**Listed entries**
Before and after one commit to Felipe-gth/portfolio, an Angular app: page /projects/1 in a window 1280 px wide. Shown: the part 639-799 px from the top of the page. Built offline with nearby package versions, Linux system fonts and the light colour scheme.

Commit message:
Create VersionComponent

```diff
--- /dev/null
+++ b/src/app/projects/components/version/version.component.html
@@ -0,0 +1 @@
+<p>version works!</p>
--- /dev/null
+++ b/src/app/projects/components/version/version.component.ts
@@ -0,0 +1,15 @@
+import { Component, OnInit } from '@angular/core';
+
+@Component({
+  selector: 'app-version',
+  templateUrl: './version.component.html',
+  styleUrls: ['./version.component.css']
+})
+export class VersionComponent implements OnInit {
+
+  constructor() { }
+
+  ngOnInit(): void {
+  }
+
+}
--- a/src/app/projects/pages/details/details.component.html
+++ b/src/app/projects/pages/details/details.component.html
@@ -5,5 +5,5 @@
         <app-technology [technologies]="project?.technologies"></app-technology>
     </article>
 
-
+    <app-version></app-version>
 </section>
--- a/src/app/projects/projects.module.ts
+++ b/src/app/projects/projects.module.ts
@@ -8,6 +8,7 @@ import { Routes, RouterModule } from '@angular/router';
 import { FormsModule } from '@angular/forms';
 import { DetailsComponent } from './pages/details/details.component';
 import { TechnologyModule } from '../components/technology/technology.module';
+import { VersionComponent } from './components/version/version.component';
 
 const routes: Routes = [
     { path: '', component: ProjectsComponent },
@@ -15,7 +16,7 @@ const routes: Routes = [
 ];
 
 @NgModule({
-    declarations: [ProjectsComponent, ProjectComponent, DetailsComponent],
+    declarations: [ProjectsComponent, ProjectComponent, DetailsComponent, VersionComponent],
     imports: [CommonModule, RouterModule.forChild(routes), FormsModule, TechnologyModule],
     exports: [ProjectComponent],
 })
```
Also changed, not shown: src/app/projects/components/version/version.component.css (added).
==
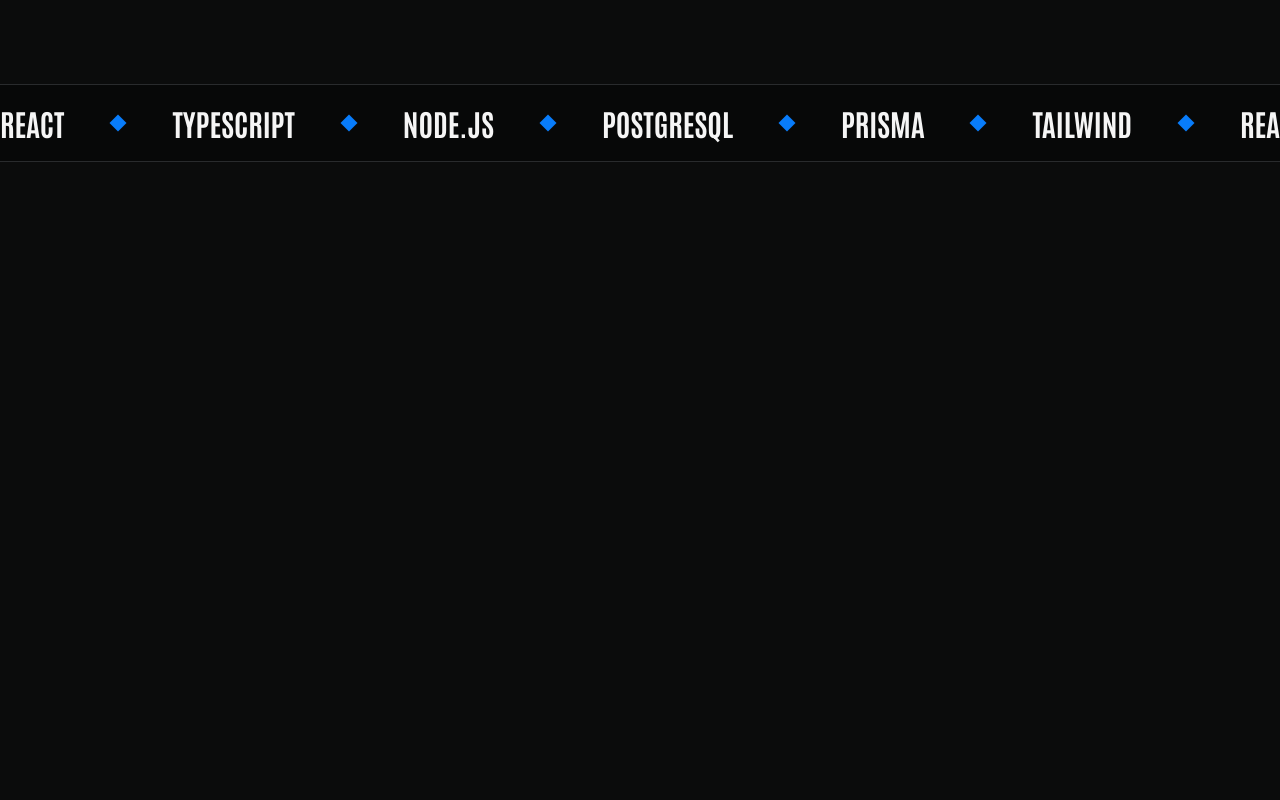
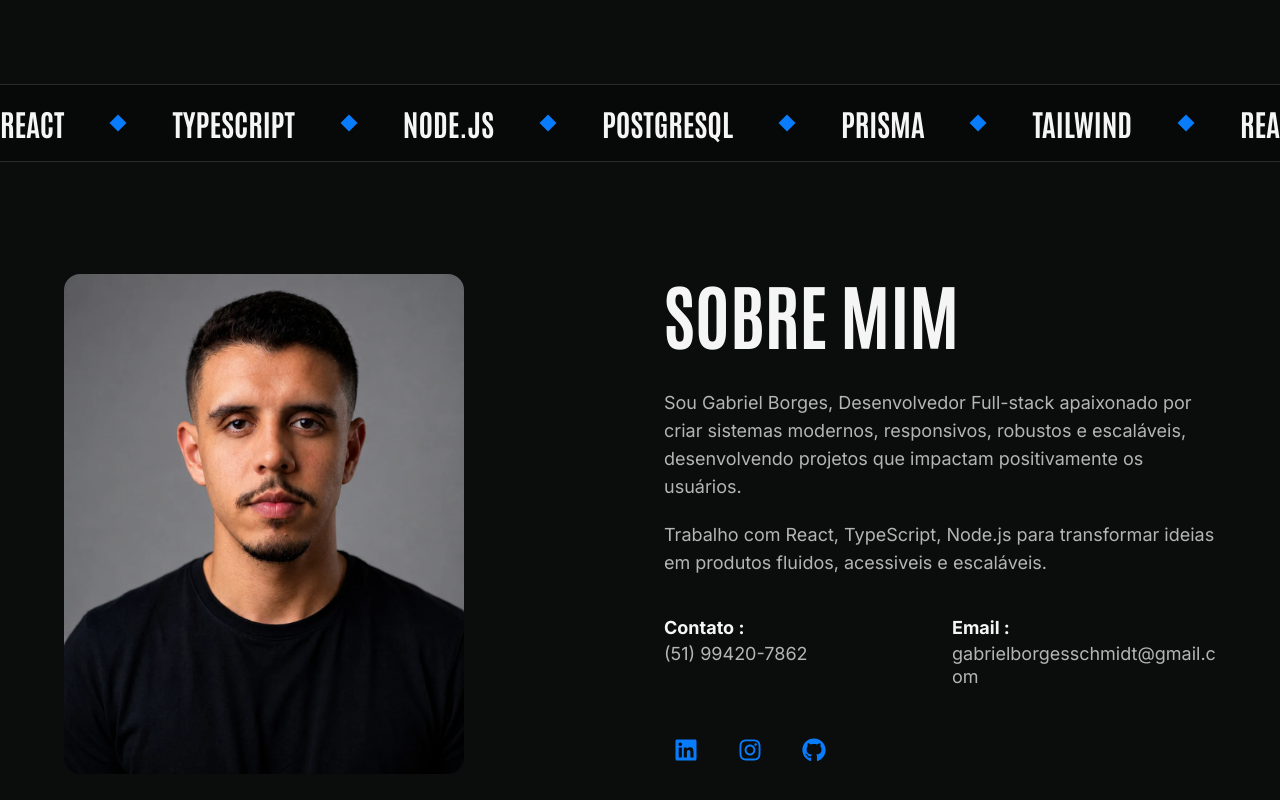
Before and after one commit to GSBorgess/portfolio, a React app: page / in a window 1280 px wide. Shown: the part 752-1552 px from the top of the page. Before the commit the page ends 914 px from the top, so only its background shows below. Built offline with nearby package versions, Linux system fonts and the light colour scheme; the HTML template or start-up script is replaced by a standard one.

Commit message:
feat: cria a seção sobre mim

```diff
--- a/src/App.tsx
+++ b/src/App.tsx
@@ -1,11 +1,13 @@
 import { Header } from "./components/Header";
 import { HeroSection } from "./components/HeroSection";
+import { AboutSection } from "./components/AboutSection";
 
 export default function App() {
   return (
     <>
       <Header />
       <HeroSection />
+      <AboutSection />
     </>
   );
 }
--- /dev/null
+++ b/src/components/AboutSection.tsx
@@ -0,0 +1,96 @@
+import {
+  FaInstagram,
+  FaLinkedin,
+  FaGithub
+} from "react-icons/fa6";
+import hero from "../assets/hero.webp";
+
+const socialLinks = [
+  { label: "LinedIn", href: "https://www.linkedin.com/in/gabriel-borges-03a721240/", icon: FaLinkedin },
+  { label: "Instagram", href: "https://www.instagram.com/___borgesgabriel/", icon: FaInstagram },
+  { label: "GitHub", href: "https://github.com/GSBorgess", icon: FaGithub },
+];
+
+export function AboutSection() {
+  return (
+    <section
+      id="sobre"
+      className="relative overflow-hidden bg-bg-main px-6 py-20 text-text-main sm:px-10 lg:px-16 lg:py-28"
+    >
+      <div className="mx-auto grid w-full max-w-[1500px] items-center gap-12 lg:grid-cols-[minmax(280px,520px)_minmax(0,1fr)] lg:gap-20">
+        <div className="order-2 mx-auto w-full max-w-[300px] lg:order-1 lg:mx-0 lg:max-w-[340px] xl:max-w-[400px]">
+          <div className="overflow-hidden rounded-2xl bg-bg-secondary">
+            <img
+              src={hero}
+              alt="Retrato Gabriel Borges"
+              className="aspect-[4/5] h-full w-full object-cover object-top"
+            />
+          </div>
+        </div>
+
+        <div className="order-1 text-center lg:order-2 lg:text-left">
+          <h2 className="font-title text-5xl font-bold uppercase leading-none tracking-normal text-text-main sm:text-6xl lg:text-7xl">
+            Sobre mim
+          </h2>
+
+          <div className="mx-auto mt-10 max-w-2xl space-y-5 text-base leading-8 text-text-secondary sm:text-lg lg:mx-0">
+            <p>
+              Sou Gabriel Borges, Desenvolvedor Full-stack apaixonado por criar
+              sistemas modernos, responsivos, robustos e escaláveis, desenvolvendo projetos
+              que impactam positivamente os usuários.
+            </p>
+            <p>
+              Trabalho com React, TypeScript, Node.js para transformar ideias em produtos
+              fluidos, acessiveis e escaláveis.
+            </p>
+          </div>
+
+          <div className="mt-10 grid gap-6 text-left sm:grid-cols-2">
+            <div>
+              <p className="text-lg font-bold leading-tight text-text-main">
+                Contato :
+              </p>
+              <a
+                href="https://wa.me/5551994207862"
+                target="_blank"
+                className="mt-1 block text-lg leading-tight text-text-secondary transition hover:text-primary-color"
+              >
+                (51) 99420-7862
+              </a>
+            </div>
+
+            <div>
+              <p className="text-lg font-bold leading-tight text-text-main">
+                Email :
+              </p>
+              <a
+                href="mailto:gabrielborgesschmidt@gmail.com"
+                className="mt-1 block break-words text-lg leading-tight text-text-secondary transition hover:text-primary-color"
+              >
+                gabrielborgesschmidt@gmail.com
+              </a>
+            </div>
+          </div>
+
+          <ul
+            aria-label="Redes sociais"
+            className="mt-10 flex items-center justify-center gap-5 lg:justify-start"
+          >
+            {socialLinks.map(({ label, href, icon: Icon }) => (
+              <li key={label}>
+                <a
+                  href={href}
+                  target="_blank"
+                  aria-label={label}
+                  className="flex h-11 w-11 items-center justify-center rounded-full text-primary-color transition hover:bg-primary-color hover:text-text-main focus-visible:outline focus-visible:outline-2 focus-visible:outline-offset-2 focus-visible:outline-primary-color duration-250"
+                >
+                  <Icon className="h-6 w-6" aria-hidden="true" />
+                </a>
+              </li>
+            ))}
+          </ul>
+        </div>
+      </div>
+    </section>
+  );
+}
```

**Work instruction**
Isolate each line of the listing above that includes "VersionComponent". Copy it.

**Task result**
Create VersionComponent
+export class VersionComponent implements OnInit {
+import { VersionComponent } from './components/version/version.component';
+    declarations: [ProjectsComponent, ProjectComponent, DetailsComponent, VersionComponent],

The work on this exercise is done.